[Records from a data collection]
"""
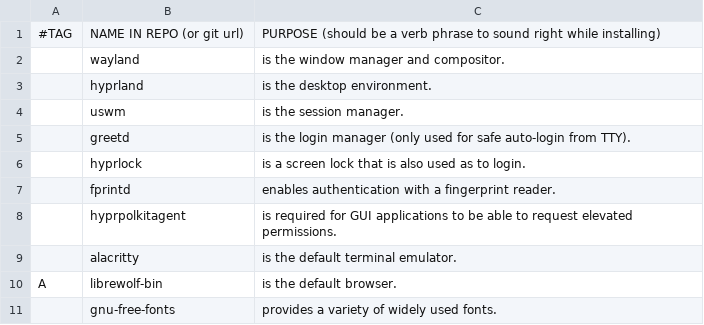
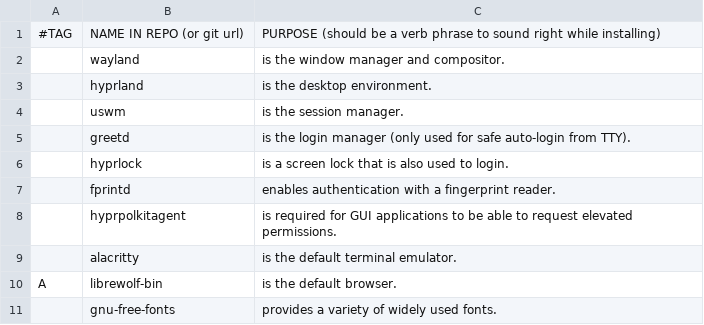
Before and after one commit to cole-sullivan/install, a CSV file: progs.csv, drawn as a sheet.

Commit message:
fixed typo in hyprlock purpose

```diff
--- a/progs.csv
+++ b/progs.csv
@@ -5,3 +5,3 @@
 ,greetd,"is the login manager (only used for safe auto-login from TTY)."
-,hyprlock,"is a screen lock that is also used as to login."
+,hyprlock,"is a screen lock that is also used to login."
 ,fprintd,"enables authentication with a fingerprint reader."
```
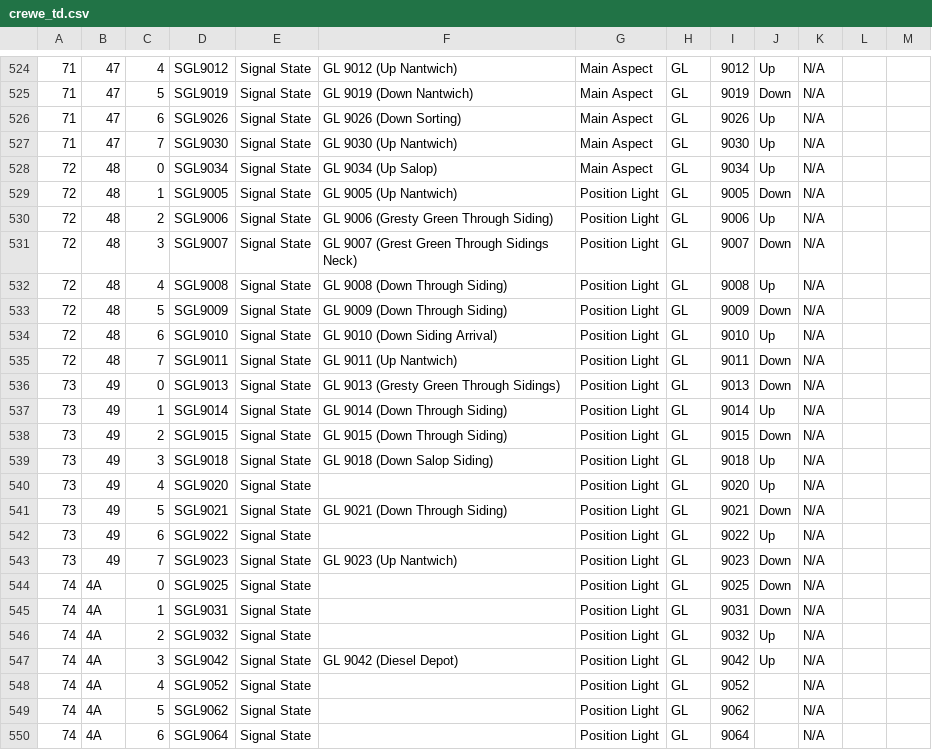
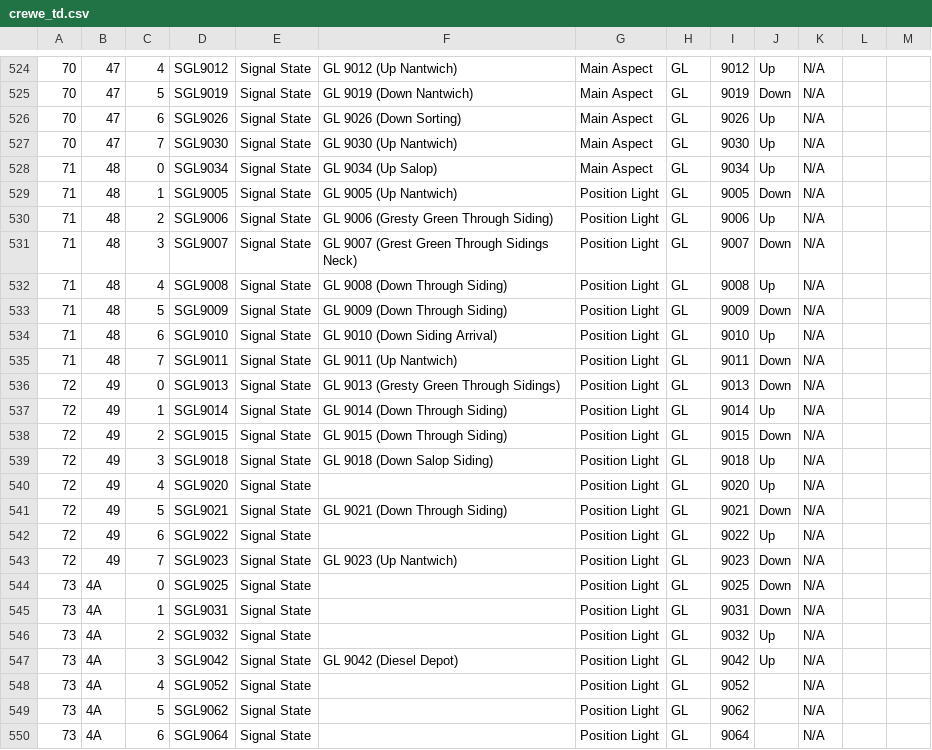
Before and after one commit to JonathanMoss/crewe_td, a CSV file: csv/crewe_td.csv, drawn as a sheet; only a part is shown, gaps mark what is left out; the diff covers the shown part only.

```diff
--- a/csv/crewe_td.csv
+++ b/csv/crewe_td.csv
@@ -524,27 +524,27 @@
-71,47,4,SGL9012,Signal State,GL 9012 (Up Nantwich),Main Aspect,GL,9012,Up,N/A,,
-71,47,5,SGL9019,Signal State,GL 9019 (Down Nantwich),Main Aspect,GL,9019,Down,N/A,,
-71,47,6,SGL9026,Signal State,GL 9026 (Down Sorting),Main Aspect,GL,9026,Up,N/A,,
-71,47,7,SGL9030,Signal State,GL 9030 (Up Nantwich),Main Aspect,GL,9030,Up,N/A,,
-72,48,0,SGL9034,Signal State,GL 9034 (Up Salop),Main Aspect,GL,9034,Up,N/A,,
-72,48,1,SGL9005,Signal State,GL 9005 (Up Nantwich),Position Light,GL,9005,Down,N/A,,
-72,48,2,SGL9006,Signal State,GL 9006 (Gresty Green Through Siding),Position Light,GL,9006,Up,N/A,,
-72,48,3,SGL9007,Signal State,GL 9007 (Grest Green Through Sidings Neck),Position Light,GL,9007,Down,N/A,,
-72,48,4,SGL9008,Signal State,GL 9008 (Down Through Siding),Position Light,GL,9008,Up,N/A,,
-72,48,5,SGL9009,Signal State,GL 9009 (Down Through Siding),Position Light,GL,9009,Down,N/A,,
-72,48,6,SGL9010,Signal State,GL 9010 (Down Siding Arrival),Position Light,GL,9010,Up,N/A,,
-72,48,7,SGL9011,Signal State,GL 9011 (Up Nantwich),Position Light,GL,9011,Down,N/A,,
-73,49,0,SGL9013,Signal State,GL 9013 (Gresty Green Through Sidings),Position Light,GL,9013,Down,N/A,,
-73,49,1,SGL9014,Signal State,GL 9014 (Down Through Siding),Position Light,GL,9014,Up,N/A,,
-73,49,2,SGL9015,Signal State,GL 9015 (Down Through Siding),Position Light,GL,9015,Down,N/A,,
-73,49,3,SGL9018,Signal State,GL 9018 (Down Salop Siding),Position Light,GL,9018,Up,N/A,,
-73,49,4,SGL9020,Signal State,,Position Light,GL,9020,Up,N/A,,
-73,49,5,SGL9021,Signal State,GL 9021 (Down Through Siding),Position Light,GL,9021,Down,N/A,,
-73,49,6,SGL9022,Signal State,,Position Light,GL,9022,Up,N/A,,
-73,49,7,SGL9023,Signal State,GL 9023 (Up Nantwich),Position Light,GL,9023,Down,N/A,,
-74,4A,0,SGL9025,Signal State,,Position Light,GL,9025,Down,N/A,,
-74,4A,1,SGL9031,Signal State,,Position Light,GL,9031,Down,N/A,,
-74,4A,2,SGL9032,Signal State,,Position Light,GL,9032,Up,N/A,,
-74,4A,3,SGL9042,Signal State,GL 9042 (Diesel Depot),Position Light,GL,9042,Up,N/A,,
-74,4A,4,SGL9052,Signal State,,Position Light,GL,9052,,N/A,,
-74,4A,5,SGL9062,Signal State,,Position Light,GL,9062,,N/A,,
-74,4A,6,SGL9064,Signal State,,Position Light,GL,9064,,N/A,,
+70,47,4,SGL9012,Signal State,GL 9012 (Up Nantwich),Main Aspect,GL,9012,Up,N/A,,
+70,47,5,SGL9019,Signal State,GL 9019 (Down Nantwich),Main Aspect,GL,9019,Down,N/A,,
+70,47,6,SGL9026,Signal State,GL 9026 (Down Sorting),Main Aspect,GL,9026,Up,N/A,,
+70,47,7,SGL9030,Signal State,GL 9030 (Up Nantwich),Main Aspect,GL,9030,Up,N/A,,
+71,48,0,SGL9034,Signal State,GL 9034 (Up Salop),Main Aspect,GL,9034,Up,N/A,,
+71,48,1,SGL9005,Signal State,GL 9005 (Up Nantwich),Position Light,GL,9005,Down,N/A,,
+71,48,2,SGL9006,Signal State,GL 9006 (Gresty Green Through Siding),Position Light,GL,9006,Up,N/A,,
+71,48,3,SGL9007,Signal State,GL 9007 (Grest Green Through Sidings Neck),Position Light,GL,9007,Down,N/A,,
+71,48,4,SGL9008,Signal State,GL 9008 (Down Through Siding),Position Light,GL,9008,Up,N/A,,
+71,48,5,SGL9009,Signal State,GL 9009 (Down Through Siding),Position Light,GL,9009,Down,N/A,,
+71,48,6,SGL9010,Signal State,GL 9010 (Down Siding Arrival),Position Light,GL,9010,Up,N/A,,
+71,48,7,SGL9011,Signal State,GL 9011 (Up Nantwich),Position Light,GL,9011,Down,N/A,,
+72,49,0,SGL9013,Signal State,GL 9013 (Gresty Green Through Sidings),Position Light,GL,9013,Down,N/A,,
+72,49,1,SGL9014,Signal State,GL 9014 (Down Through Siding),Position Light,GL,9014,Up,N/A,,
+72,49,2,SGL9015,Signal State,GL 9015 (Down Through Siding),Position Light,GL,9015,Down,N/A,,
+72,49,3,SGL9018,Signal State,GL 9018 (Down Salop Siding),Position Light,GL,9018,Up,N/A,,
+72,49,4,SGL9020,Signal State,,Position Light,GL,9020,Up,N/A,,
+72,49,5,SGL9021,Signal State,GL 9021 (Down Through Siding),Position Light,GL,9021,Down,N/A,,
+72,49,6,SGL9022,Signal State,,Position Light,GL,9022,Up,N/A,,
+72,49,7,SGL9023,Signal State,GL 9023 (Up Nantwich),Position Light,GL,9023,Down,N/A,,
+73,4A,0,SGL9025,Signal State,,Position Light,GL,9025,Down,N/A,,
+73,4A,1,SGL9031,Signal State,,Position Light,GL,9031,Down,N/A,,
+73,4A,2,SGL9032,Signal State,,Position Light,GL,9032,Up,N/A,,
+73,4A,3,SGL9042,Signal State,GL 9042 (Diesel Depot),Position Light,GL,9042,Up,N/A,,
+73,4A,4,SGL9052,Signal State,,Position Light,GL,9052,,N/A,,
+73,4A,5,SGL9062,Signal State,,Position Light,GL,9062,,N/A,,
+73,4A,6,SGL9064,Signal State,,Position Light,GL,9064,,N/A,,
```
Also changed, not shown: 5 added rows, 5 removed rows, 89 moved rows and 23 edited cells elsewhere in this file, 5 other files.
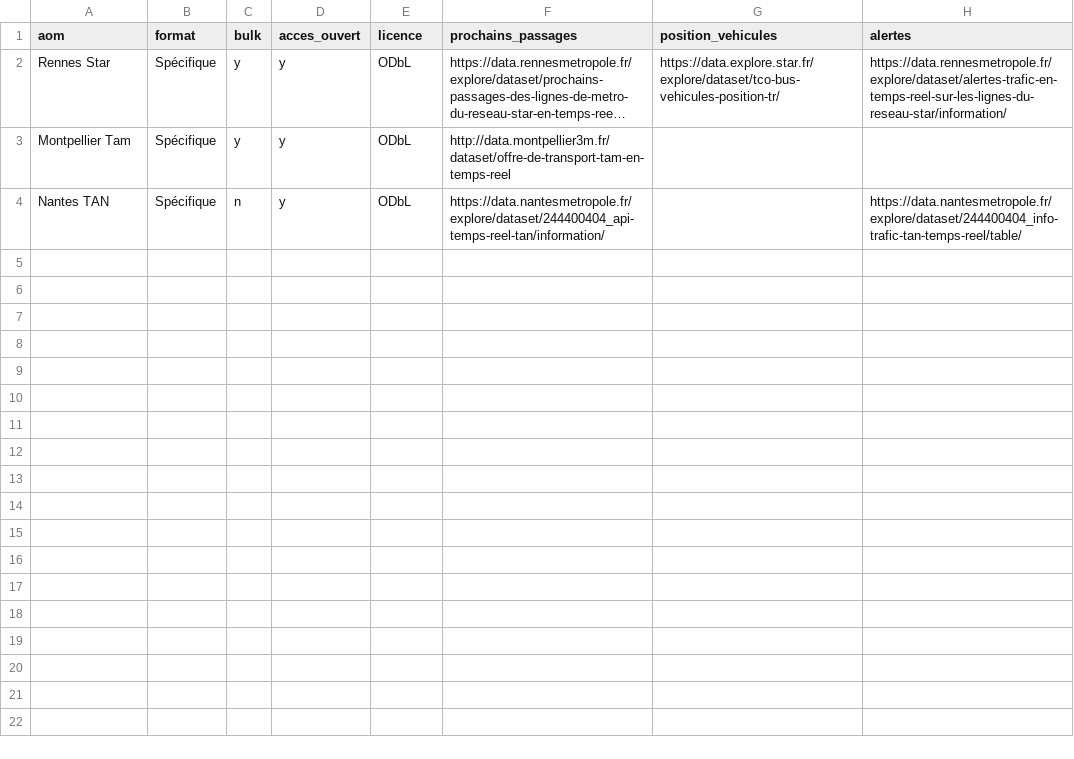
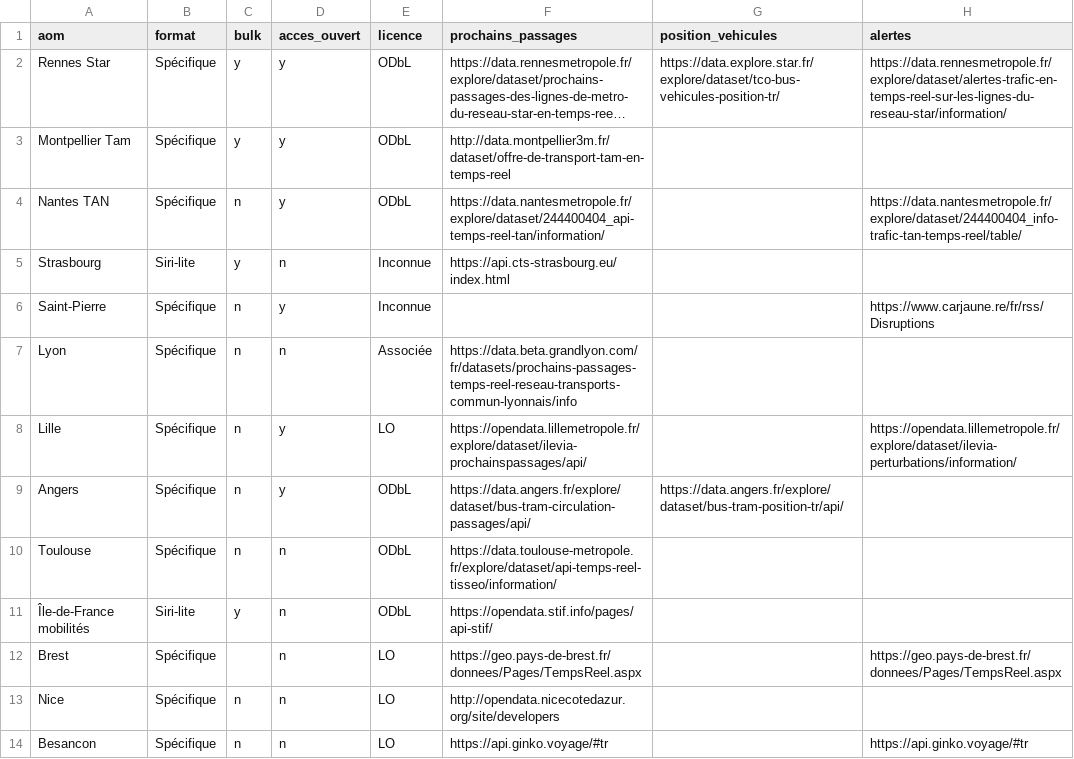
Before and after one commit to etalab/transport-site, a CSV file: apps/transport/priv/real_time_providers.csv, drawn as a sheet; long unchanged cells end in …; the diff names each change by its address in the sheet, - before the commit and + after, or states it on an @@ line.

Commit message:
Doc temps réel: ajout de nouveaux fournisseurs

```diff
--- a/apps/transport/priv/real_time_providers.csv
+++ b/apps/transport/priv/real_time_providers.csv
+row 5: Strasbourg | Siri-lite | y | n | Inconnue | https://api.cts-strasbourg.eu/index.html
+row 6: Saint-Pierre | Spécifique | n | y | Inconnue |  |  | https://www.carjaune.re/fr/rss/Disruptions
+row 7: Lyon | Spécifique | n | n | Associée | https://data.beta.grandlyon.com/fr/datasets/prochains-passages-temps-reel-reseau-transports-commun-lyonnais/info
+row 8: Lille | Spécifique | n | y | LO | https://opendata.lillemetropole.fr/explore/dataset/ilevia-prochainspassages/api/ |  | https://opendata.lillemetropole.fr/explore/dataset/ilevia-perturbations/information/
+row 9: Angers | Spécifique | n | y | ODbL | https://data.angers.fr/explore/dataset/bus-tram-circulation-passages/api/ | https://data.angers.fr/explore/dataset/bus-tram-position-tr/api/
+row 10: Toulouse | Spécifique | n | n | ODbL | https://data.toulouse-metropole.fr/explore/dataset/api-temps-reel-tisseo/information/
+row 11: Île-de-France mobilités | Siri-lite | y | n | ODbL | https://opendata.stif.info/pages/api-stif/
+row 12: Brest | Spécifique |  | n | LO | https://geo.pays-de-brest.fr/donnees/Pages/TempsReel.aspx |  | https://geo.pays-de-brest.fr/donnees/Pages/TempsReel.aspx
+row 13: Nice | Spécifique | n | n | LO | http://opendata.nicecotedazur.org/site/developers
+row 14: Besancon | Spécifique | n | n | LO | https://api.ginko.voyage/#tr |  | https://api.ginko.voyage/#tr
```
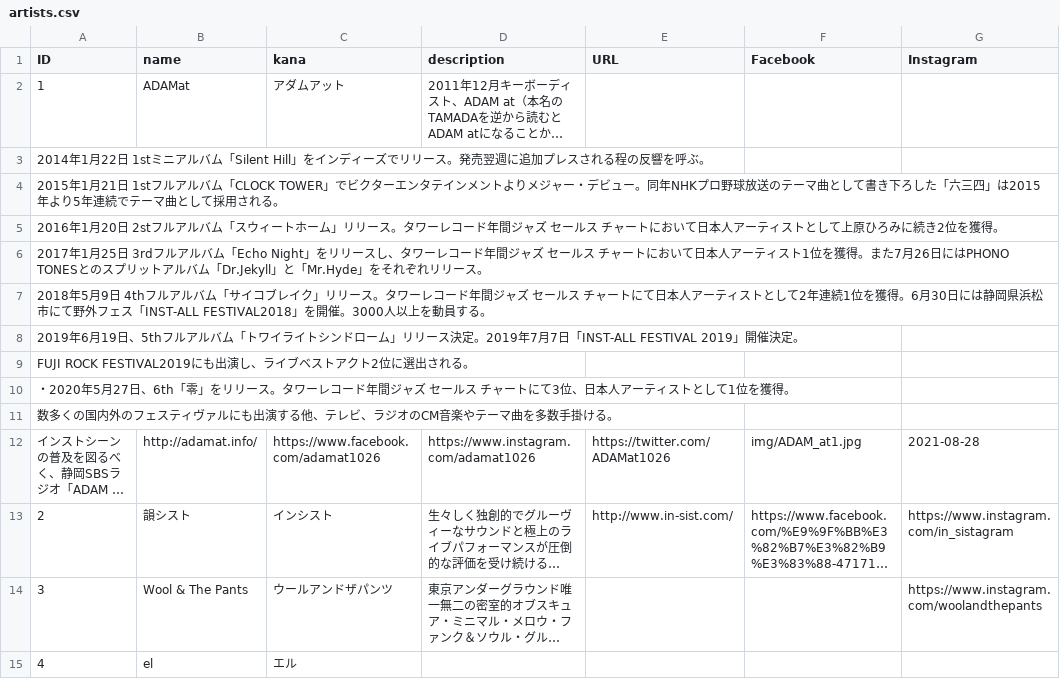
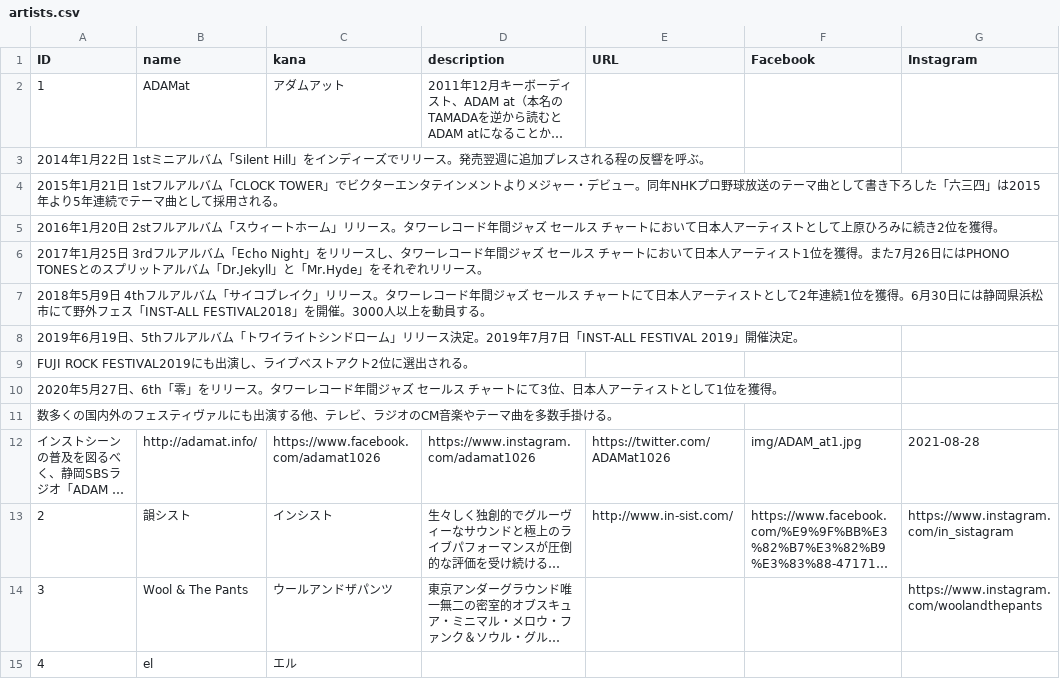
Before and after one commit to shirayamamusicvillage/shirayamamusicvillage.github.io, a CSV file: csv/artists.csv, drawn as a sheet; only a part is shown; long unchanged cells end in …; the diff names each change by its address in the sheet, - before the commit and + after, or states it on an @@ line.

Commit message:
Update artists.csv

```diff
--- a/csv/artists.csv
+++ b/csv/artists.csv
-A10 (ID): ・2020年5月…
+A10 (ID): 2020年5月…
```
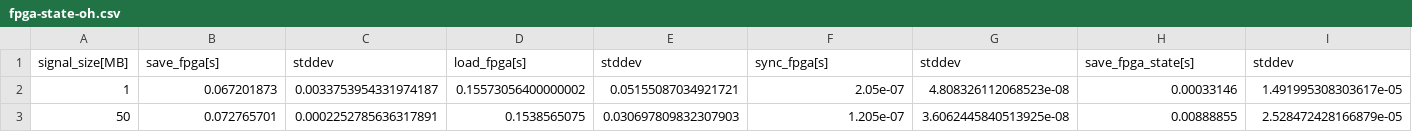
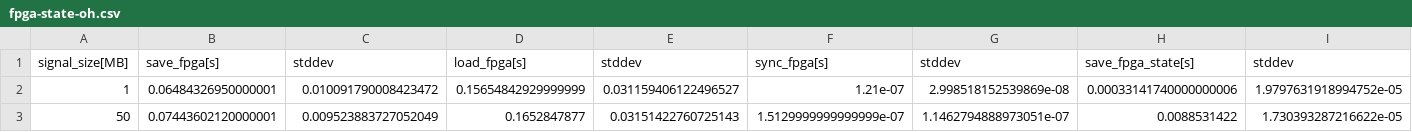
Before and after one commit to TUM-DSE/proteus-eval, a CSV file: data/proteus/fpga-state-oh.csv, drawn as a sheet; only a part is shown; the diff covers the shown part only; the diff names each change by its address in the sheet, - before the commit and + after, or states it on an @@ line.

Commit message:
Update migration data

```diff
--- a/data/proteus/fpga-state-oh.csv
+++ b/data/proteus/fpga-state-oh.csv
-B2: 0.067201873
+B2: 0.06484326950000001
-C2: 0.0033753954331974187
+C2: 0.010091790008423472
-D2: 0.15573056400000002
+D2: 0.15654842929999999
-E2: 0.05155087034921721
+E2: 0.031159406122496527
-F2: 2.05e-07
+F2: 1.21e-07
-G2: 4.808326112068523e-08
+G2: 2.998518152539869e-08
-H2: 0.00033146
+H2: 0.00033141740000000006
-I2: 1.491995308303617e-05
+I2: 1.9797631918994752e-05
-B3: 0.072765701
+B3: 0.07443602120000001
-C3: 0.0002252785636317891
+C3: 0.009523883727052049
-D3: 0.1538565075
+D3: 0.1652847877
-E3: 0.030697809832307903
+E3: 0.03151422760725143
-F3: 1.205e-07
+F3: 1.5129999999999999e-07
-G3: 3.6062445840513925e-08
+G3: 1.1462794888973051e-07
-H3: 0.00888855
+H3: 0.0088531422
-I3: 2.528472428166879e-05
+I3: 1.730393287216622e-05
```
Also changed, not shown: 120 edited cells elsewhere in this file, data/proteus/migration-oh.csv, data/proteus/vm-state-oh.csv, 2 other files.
"""
PROBLEM REQUIREMENTS
Where "ODbL" occurs in a line of the data above, count that line. Give the final count and no other words.

ANSWER FOR THE TASK
3